Also, before I go any further it would be a crime not to applaud McKinnon’s performance as the wonky best friend. Something about her goofy, aloof “extra-ness” (for lack of a better word) seems tailor-made for a sidekick role like this. While Mila Kunis is competent as the lead, she fails to shine like McKinnon. Especially considering McKinnon's end of the movie trapeze fight scene is quite possibly the best action scene of the movie. It’d be hard to imagine this movie without the goofiness and unending laughs that the supporting actress provides.
The plot kicks off when Drew comes back to Audrey and Morgans apartment to explain his actions. After Audrey informs him that the CIA questioned her about him, informing her of his status as a spy, the house shortly thereafter comes under fire. Drew escapes just long enough to give Audrey instructions to deliver what was previously thought to be a meaningless second place fantasy football trophy, to someone named Verne in Vienna. Directly after giving these orders to Audrey, he is “killed” by an Eastern European spy that Morgan unwittingly brought home under the guise of a harmless, rough around the edges foreigner.

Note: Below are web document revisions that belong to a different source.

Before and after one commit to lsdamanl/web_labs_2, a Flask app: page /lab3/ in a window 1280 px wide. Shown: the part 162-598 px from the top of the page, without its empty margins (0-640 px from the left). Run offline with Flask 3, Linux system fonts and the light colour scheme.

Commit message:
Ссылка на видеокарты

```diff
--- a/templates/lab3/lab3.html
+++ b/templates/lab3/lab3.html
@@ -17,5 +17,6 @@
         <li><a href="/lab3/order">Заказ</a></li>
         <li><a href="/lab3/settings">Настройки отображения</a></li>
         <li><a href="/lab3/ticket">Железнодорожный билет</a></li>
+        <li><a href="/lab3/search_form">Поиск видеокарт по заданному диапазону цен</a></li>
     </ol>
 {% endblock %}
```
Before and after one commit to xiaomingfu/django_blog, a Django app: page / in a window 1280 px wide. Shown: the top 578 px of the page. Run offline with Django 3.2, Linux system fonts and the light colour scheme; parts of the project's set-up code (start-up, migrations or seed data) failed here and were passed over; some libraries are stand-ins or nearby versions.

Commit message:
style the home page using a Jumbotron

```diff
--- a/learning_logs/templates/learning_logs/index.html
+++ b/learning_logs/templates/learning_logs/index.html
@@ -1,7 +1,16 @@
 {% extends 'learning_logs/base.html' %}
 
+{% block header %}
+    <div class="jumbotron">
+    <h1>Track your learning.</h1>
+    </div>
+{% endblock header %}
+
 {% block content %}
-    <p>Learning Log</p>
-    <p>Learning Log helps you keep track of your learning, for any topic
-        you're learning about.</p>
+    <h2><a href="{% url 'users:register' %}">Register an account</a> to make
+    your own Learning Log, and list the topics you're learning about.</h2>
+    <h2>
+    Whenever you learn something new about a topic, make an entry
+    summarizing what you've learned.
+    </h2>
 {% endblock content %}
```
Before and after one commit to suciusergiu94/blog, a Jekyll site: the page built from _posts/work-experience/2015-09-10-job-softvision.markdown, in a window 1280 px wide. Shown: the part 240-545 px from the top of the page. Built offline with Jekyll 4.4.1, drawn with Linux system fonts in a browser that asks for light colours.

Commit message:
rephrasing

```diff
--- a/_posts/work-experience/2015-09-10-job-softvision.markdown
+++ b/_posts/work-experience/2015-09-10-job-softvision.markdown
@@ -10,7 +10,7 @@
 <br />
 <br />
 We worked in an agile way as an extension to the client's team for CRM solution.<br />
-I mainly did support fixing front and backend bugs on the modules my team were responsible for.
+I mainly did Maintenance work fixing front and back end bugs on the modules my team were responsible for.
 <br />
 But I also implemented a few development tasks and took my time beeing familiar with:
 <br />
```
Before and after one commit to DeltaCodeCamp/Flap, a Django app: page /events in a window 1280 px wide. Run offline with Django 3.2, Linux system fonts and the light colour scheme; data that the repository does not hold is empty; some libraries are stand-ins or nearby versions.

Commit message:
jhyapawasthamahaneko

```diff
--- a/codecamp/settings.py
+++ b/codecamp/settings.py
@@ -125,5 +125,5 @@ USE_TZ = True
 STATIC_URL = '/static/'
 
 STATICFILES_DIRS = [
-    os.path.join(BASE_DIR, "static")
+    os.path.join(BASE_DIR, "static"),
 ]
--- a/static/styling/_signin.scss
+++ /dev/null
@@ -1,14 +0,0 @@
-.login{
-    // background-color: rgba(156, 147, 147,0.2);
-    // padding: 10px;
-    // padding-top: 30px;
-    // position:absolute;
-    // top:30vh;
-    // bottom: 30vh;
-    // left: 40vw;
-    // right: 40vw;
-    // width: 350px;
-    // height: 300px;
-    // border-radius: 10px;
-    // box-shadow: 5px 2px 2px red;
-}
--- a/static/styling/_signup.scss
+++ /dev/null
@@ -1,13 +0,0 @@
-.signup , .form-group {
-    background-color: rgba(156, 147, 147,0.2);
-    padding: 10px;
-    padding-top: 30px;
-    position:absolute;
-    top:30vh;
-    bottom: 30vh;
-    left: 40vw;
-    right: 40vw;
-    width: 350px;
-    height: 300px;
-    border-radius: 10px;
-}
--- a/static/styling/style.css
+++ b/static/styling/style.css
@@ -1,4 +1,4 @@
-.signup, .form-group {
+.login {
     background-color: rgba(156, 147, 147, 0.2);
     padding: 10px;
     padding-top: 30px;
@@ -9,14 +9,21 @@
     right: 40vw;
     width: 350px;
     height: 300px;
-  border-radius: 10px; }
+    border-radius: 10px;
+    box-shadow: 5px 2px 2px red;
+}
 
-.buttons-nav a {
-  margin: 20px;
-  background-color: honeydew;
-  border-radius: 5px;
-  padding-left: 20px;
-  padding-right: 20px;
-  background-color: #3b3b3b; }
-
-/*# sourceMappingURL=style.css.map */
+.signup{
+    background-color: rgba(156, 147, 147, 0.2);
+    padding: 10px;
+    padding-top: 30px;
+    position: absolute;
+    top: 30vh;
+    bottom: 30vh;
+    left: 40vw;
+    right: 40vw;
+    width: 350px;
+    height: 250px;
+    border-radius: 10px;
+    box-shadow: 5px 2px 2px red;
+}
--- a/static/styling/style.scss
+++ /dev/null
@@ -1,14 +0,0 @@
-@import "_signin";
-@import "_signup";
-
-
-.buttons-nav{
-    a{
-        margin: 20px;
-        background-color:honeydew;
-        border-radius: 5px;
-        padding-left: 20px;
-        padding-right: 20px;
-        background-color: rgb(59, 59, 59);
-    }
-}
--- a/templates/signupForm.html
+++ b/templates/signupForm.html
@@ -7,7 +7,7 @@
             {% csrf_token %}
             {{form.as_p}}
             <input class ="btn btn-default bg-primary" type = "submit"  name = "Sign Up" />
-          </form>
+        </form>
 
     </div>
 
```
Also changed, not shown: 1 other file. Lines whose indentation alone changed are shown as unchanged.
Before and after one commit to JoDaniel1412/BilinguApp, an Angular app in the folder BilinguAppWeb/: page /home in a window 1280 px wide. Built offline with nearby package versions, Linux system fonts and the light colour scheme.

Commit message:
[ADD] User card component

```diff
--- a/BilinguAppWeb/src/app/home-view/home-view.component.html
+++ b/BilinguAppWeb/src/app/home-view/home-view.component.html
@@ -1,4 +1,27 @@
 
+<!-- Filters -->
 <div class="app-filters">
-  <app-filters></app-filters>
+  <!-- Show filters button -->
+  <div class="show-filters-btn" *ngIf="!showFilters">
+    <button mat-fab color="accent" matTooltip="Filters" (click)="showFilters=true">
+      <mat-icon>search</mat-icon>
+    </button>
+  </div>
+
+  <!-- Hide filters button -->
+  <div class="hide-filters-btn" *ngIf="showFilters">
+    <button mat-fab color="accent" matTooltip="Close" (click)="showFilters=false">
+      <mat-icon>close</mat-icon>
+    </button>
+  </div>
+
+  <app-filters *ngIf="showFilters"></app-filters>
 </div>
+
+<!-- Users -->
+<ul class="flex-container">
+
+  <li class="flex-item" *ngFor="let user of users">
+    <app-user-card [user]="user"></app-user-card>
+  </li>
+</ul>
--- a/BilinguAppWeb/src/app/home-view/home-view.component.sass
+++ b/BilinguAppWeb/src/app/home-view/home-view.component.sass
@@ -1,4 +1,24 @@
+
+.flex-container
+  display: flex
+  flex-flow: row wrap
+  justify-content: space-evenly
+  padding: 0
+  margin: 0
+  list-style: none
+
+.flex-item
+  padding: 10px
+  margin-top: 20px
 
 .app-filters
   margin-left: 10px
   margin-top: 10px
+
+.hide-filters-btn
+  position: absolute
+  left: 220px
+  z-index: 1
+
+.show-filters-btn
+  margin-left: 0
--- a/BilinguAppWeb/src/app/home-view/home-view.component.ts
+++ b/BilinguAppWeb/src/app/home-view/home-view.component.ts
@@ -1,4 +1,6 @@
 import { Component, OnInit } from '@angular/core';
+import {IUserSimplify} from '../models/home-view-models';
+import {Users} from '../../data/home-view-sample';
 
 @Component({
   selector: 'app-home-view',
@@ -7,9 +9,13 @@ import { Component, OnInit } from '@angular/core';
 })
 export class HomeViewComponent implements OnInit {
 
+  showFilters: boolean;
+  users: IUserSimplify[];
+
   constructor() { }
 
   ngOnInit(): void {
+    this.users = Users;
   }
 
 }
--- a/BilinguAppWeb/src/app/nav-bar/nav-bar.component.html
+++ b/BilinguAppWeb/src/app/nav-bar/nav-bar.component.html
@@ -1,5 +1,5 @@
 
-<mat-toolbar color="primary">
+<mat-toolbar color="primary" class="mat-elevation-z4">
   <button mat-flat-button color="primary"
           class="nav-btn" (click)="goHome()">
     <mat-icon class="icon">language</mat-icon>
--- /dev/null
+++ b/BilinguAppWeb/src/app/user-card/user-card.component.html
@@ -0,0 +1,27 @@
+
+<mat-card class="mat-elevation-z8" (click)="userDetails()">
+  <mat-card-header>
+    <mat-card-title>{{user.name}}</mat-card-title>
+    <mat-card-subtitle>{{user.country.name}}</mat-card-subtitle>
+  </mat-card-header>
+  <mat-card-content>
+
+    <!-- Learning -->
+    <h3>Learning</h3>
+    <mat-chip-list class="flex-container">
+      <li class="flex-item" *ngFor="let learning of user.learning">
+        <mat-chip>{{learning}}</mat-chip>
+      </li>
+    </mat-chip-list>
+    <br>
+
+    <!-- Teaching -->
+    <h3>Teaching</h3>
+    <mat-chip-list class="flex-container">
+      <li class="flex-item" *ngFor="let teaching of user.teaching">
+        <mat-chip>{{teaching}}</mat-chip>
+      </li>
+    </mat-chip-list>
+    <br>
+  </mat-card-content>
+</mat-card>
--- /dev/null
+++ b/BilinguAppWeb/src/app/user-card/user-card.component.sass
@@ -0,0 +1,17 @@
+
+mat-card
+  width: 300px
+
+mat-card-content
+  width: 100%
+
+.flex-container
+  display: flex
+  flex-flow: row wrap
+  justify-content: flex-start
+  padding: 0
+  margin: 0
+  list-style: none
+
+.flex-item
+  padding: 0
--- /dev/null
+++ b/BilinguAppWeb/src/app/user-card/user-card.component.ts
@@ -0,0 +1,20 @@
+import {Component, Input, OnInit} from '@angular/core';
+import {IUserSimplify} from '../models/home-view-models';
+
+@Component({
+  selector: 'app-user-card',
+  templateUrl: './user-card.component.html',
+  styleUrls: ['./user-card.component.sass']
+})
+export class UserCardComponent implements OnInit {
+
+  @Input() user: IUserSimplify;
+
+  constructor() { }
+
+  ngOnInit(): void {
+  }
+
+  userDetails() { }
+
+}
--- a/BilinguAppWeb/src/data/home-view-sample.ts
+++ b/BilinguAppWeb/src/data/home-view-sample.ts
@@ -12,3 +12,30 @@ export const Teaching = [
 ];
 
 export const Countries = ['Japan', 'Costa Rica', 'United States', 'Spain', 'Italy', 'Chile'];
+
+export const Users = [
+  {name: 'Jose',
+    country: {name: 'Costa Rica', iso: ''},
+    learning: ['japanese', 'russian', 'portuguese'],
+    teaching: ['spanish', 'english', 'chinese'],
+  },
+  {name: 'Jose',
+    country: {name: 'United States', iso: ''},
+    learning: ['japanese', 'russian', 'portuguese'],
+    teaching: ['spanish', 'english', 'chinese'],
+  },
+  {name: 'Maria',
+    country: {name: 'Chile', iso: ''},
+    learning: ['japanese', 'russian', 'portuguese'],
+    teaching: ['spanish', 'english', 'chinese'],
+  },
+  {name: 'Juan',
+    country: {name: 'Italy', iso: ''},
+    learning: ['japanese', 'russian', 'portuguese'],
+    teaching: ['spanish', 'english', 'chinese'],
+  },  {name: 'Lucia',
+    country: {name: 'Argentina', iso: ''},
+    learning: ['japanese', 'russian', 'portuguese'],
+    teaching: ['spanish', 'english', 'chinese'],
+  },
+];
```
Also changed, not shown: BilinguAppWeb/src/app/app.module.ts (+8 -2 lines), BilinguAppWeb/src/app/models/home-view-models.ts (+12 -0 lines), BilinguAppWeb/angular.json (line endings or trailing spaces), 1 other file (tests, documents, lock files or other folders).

This inciting incident is what leads to the European adventure of Audrey and Morgan which include café shootouts, meth smoking drivers in a car chase, failed carjackings, successful passport thefts, torture via an emotionless gymnast assassin, too many twists to keep track of and tons of comedy.
Although this movie is entertaining enough to keep you laughing throughout, shoddy character development and holes in the story keep this movie from being great. In order to avoid spoilers, I won’t go into the plot holes. However, the movie seems to treat Audrey’s development as a task rather than a natural story element. Midway through the movie, an obvious exposition is used to introduce her flaws, having no connection to anything at the beginning of the story. The resulting “development” seems forced and lacks significance.
Meanwhile, Audrey’s eventual love interest Sebastian (Sam Heughan) is a great addition to the story but his character his handled inconsistently. One minute he ’s a super badass spy and the other he’s bumbling and ineffective.
Despite its obvious flaws, The Spy Who Dumped Me does a good job of continuing to show that female-driven comedies can entertain. The film, written and directed by Susanna Fogel, has a tangible female slant. I recommend watching this movie to anyone looking for a good laugh. I caution those watching not to expect much though, outside of McKinnon's endearing goofiness and some entertaining action scenes.